"It's my connection to Kelly still," she said.
"I'm focusing on that, instead of grieving I want to do something about it."
Part of her work included forming the group Alliance Against Physical Restraint in Psychiatric Care with local anti-restraint activists.
The group had so far gathered more than 5300 signatures on a petition to the Japanese Ministry of Health, Labour and Welfare to try to get them to change their laws on mental health care.
"We are going to print it out and bring it in person to the ministry on the anniversary of Kelly's death," Savage said.
"Over 10,000 people in Japan are now being held like Kelly was, tied to their beds.
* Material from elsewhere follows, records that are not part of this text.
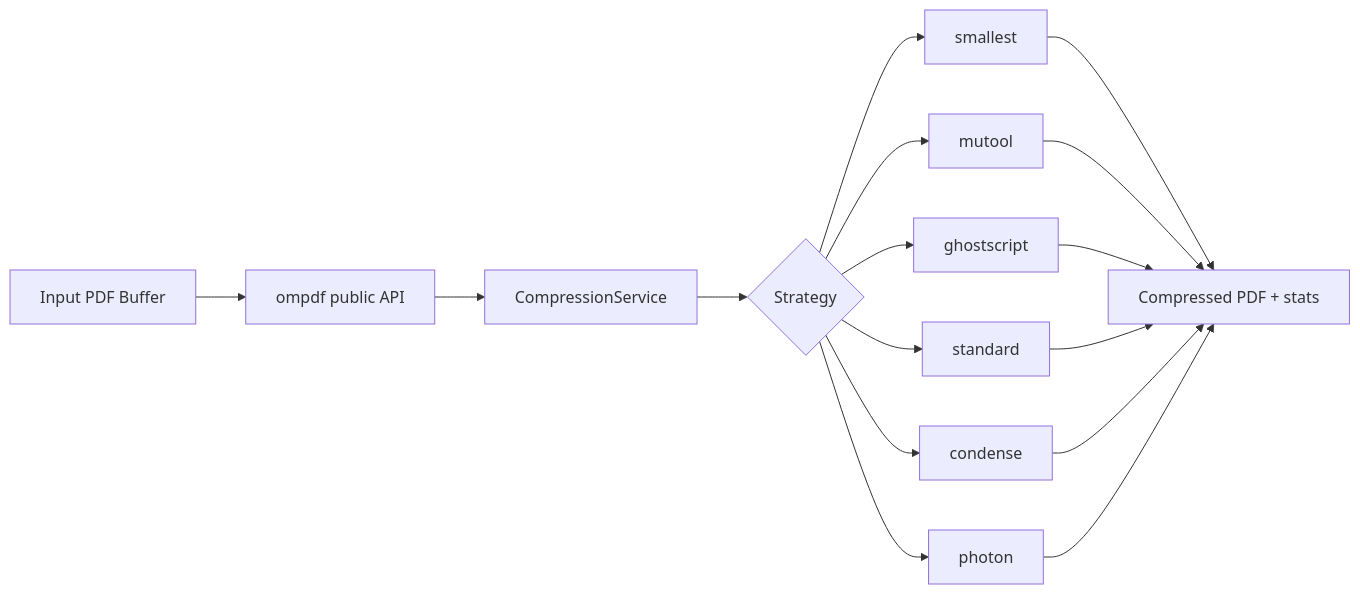
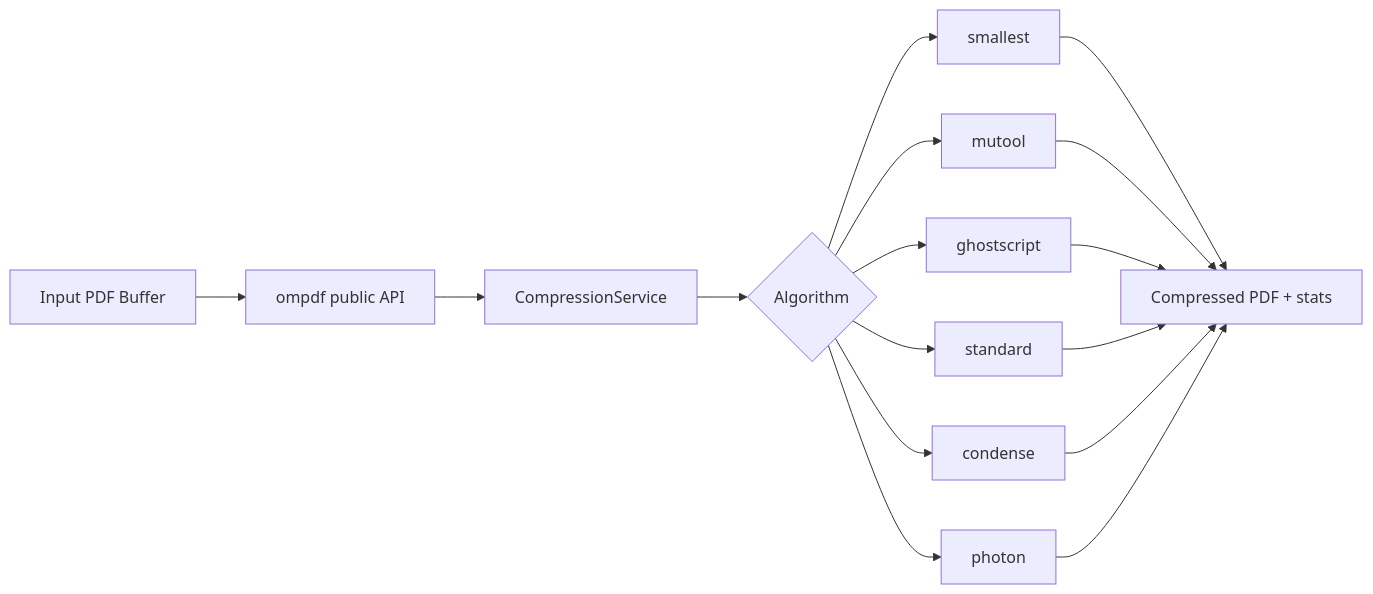
The third of 5 diagrams in ARCHITECTURE.md (mqnoy/ompdf), drawn with Mermaid before and after one commit. The commit also changed other lines of this file and 12 other files, not shown here.

````diff
--- a/ARCHITECTURE.md
+++ b/ARCHITECTURE.md
@@ -89,18 +181,18 @@
 ```mermaid
 flowchart LR
     Input[Input PDF Buffer] --> PublicAPI[ompdf public API]
     PublicAPI --> Service[CompressionService]
-    Service --> Decision{Strategy}
+    Service --> Decision{Algorithm}
     Decision --> Smallest[smallest]
     Decision --> Mutool[mutool]
     Decision --> Ghostscript[ghostscript]
     Decision --> Standard[standard]
     Decision --> Condense[condense]
     Decision --> Photon[photon]
     Smallest --> Output[Compressed PDF + stats]
     Mutool --> Output
     Ghostscript --> Output
     Standard --> Output
     Condense --> Output
     Photon --> Output
 ```
````
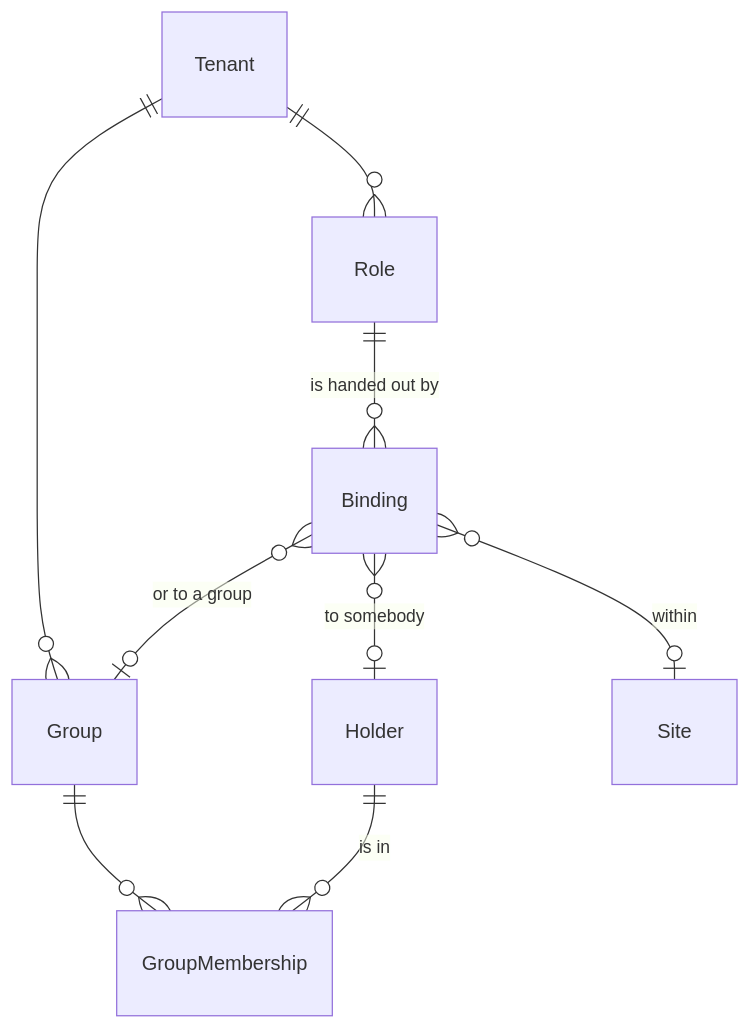
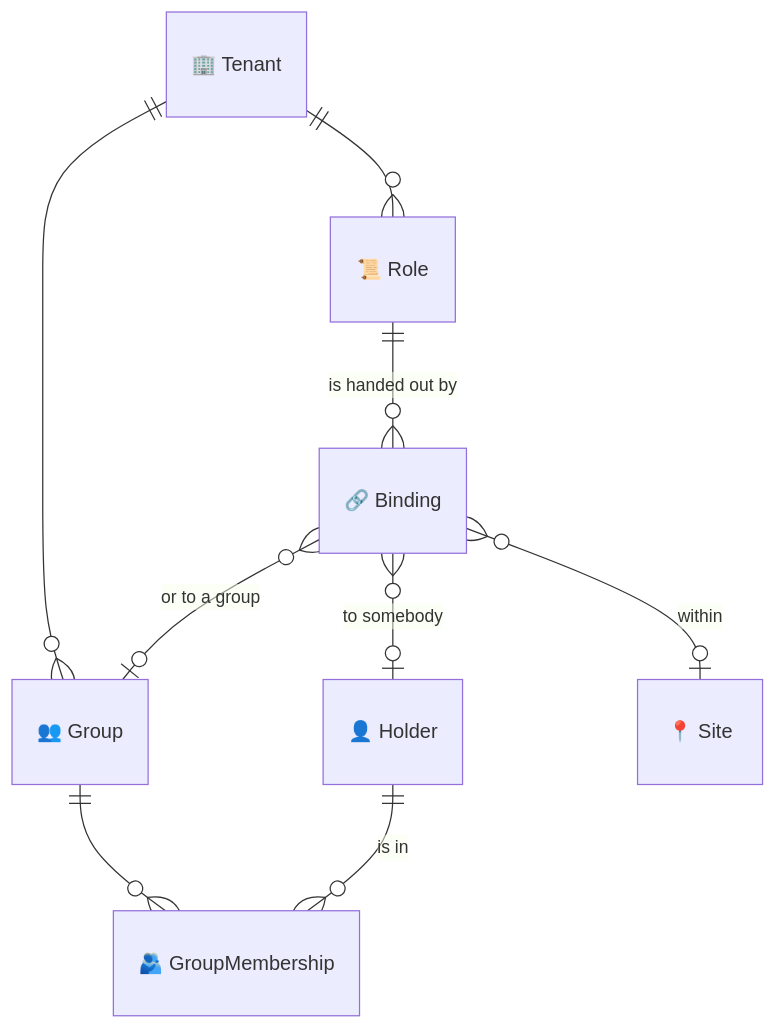
The third of 7 diagrams in docs/entity.md (lesomnus/roster), drawn with Mermaid before and after one commit. The commit also changed other lines of this file and 16 other files, not shown here.

````diff
--- a/docs/entity.md
+++ b/docs/entity.md
@@ -118,11 +164,11 @@
 ```mermaid
 erDiagram
-  Tenant ||--o{ Role : ""
-  Tenant ||--o{ Group : ""
-  Role   ||--o{ Binding : "is handed out by"
-  Binding }o--o| Holder : "to somebody"
-  Binding }o--o| Group : "or to a group"
-  Binding }o--o| Site : "within"
-  Group  ||--o{ GroupMembership : ""
-  Holder ||--o{ GroupMembership : "is in"
+  "🏢 Tenant"  ||--o{  "📜 Role" : ""
+  "🏢 Tenant"  ||--o{  "👥 Group" : ""
+  "📜 Role"    ||--o{  "🔗 Binding" : "is handed out by"
+  "🔗 Binding"  }o--o|  "👤 Holder" : "to somebody"
+  "🔗 Binding"  }o--o|  "👥 Group" : "or to a group"
+  "🔗 Binding"  }o--o|  "📍 Site" : "within"
+  "👥 Group"   ||--o{  "🫂 GroupMembership" : ""
+  "👤 Holder"  ||--o{  "🫂 GroupMembership" : "is in"
 ```
````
It's just not accepted practice internationally to do that."
She was determined to see the Japanese Government end the practice of prolonged restraint of psychiatric patients.
"I don't want to let it go. I'm putting a lot of energy and I'm going to keep it up until I get results," she said.
"I'm pretty tenacious, I'm a mother tiger and I'm not going to let them do it to other people's children without putting up a fight."
Savage will also be making a half hour presentation to a Japanese press club outlining the changes she wants to see from their Government.
"I think the Japanese have a desire to be part of the rest of the world. They're very high in many aspects of medicine and science, but in this one they're at the bottom.
"So I think it's a shame to them, and I hope that they do feel shamed and they change their practice."
She believed international attention and reporting on her son's case had helped raise awareness of the issue within Japan, where mental illness is stigmatised and families often don't want to talk publicly if their relatives had been mistreated or died in psychiatric care.
Kelly's father Mike Savage has also penned a letter slated to run in the Japan Times on the anniversary of his death, decrying the use of restraints.
Thursday will mark a year since Kelly died and the family will gather in Japan where his brother Pat Savage lives with his wife and two young children to remember their much loved son, brother and uncle.
A year without her youngest son had been hard, and Martha Savage said she had been thinking about Kelly a lot with the anniversary approaching.
"I can look at the calendar and say ok, 'today is the last day he was breathing on his own'. Little things can set you off, songs or whatever.
"It's hard. You never really get over it."